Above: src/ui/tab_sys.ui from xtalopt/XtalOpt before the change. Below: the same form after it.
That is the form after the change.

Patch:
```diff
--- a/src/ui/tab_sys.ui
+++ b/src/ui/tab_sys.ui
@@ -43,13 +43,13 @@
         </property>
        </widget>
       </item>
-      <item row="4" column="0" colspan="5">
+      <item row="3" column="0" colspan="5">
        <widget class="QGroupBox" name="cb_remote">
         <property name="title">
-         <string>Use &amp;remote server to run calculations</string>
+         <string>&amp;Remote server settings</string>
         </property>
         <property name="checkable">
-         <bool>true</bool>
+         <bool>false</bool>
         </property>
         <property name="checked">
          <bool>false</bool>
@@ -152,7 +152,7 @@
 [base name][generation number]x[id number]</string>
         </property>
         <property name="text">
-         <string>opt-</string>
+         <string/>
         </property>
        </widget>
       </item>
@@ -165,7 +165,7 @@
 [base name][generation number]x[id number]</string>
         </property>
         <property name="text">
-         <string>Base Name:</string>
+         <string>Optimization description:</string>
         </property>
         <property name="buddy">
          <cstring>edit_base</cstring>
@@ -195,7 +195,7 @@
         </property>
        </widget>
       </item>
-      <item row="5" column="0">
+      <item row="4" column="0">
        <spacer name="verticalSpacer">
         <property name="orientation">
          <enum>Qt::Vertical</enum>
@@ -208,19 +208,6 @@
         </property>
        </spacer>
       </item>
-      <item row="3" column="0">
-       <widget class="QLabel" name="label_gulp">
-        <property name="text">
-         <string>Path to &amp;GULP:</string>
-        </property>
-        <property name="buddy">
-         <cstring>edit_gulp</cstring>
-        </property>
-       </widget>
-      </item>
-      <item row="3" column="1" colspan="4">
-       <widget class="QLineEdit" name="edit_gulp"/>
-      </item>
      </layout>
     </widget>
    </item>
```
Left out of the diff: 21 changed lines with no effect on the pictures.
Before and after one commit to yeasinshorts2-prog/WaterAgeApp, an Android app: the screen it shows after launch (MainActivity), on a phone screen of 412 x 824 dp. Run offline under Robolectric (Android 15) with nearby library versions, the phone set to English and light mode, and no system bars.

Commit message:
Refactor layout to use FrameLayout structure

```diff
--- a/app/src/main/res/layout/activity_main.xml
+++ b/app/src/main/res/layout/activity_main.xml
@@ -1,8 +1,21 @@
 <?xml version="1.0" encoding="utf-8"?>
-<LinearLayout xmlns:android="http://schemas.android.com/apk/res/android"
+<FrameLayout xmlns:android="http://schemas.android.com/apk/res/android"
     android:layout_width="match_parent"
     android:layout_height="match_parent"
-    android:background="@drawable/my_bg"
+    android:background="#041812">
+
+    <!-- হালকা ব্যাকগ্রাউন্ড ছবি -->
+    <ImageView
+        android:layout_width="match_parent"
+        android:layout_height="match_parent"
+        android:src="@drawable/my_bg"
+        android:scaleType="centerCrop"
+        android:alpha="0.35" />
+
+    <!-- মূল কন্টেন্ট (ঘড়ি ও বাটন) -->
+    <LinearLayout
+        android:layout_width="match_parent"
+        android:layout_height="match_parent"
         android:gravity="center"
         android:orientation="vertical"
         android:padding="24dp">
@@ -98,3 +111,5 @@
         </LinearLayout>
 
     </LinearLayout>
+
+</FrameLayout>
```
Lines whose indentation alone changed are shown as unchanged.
---*---
> Work request
Reproduce the material in full. Keep it identical to the original.

> Output for this exercise
Above: src/ui/tab_sys.ui from xtalopt/XtalOpt before the change. Below: the same form after it.
That is the form after the change.

Patch:
```diff
--- a/src/ui/tab_sys.ui
+++ b/src/ui/tab_sys.ui
@@ -43,13 +43,13 @@
         </property>
        </widget>
       </item>
-      <item row="4" column="0" colspan="5">
+      <item row="3" column="0" colspan="5">
        <widget class="QGroupBox" name="cb_remote">
         <property name="title">
-         <string>Use &amp;remote server to run calculations</string>
+         <string>&amp;Remote server settings</string>
         </property>
         <property name="checkable">
-         <bool>true</bool>
+         <bool>false</bool>
         </property>
         <property name="checked">
          <bool>false</bool>
@@ -152,7 +152,7 @@
 [base name][generation number]x[id number]</string>
         </property>
         <property name="text">
-         <string>opt-</string>
+         <string/>
         </property>
        </widget>
       </item>
@@ -165,7 +165,7 @@
 [base name][generation number]x[id number]</string>
         </property>
         <property name="text">
-         <string>Base Name:</string>
+         <string>Optimization description:</string>
         </property>
         <property name="buddy">
          <cstring>edit_base</cstring>
@@ -195,7 +195,7 @@
         </property>
        </widget>
       </item>
-      <item row="5" column="0">
+      <item row="4" column="0">
        <spacer name="verticalSpacer">
         <property name="orientation">
          <enum>Qt::Vertical</enum>
@@ -208,19 +208,6 @@
         </property>
        </spacer>
       </item>
-      <item row="3" column="0">
-       <widget class="QLabel" name="label_gulp">
-        <property name="text">
-         <string>Path to &amp;GULP:</string>
-        </property>
-        <property name="buddy">
-         <cstring>edit_gulp</cstring>
-        </property>
-       </widget>
-      </item>
-      <item row="3" column="1" colspan="4">
-       <widget class="QLineEdit" name="edit_gulp"/>
-      </item>
      </layout>
     </widget>
    </item>
```
Left out of the diff: 21 changed lines with no effect on the pictures.
Before and after one commit to yeasinshorts2-prog/WaterAgeApp, an Android app: the screen it shows after launch (MainActivity), on a phone screen of 412 x 824 dp. Run offline under Robolectric (Android 15) with nearby library versions, the phone set to English and light mode, and no system bars.

Commit message:
Refactor layout to use FrameLayout structure

```diff
--- a/app/src/main/res/layout/activity_main.xml
+++ b/app/src/main/res/layout/activity_main.xml
@@ -1,8 +1,21 @@
 <?xml version="1.0" encoding="utf-8"?>
-<LinearLayout xmlns:android="http://schemas.android.com/apk/res/android"
+<FrameLayout xmlns:android="http://schemas.android.com/apk/res/android"
     android:layout_width="match_parent"
     android:layout_height="match_parent"
-    android:background="@drawable/my_bg"
+    android:background="#041812">
+
+    <!-- হালকা ব্যাকগ্রাউন্ড ছবি -->
+    <ImageView
+        android:layout_width="match_parent"
+        android:layout_height="match_parent"
+        android:src="@drawable/my_bg"
+        android:scaleType="centerCrop"
+        android:alpha="0.35" />
+
+    <!-- মূল কন্টেন্ট (ঘড়ি ও বাটন) -->
+    <LinearLayout
+        android:layout_width="match_parent"
+        android:layout_height="match_parent"
         android:gravity="center"
         android:orientation="vertical"
         android:padding="24dp">
@@ -98,3 +111,5 @@
         </LinearLayout>
 
     </LinearLayout>
+
+</FrameLayout>
```
Lines whose indentation alone changed are shown as unchanged.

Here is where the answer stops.